The Minister, the noble Lord, Lord Callanan, has repeatedly told this House that the Prime Minister would comply with the law and has repeatedly resisted the request to amplify what he understands that to mean. This legal obligation would require the Prime Minister personally to send the prescribed letter—the Act sets out the letter—by midnight. In my view, the Prime Minister has that duty irrespective of the purpose of the extension to which the Act refers—a point to which the noble and learned Lord, Lord Mackay of Clashfern, referred a few moments ago. If the EU offers an extension, it must be accepted in accordance with Section 3 of the Benn Act. The Prime Minister would have a legal duty not to frustrate the Benn Act by adding some other phrases to the letter or sending another, conflicting letter.

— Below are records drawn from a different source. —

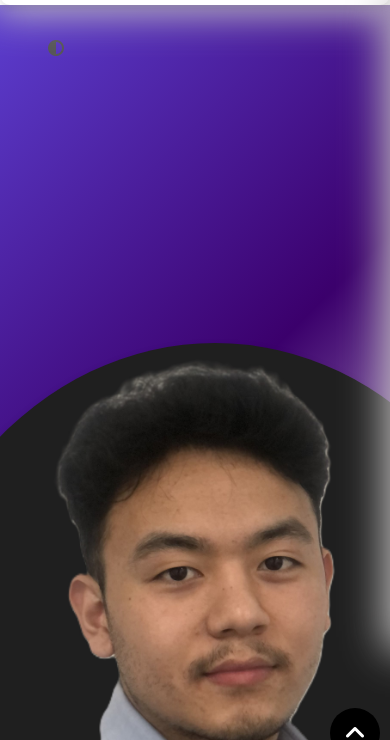
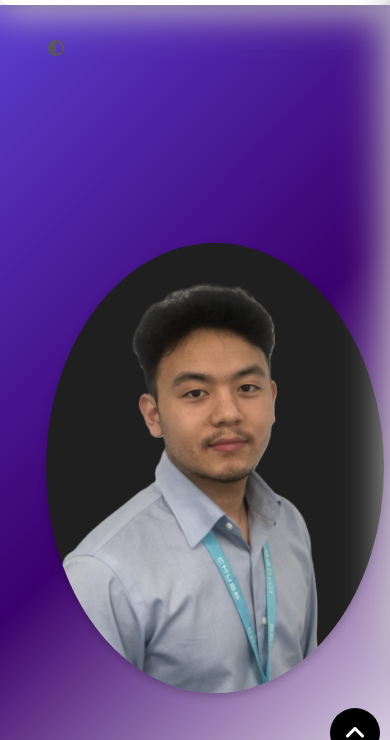
Before and after one commit to Rarai365/personal_portfolio, a plain HTML site: page index.html in a window 390 px wide. Shown: the part 76-816 px from the top of the page. Drawn offline with nearby package versions, Linux system fonts and the light colour scheme.

Commit message:
second commit

```diff
--- a/style.css
+++ b/style.css
@@ -178,16 +178,24 @@ header {
   /* <----------this is for hero section media query ------------->*/
   .test {
     flex-direction: column;
-    align-items: center;
+    align-items: top;
     text-align: center;
-    gap: 2rem;
+    gap: 0.5rem;
     height: auto;
     padding-left: 0;
+    margin-top: 0;
+    padding-top: 0;
+  }
+
+  .profile-section {
+    order: -1;
+    margin-top: -100px;
   }
 
   .profile-image {
-    width: 200px;
-    height: 200px;
+    height: 80%;
+    max-height: 450px;
+    width: auto;
   }
 
   .text-section {
@@ -197,16 +205,23 @@ header {
   }
 
   .text-section p {
-    font-size: 2.2rem;
+    font-size: 2rem;
+    padding-top: 0;
+    margin-top: -30px;
   }
 
   .animation {
     margin-left: 0;
+    height: 80px;
   }
 
   .container2 {
     height: auto;
-    padding: 2rem 1rem;
+    padding-top: 0;
+    min-height: 100vh;
+    /* overflow: hidden; */
+    display: flex;
+    justify-content: flex-start;
   }
 
   /* this is for into section mobile responsiveness */
@@ -284,8 +299,9 @@ header {
 }
 
 .profile-image {
-  width: 650px;
-  height: 750px;
+  width: 100%;
+  max-width: 600px;
+  height: auto;
 
   border-radius: 50%; /* Circular image */
   object-fit: cover;
```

If the Prime Minister did not comply with this legal duty, I do not see how any reputable Attorney-General or Lord Chancellor could remain in post.
The Benn Act, however, does not, and could not, oblige the European Council to grant an extension, and nor does it prevent the Prime Minister reminding the EU member states that he does not want an extension, wants to leave on
There is a very fine line between not frustrating the Benn Act and the Prime Minister making clear to other EU leaders that his policy is unchanged. What if the Prime Minister telephones another EU leader on Monday and encourages him or her to oppose or even veto an extension? That would be an interesting Supreme Court case.
Section 1(4) of the Benn Act says:
“The Prime Minister must seek to obtain from the European Council an extension”,
but it then adds how he must seek an extension—
“by sending to the President of the European Council a letter”.
I doubt that the courts would interpret the Benn Act as also requiring the Prime Minister to refrain from pursuing his policy objectives by other political means.
What if the Supreme Court in the next two weeks were to hold that the Prime Minister has acted unlawfully by breaching the Benn Act and persuading the EU not to offer an extension? As a matter of EU law, would we still be treated as leaving on
“Any Member State may decide to withdraw from the Union in accordance with its own constitutional requirements”.
That question would have to be decided by the Court of Justice of the European Union.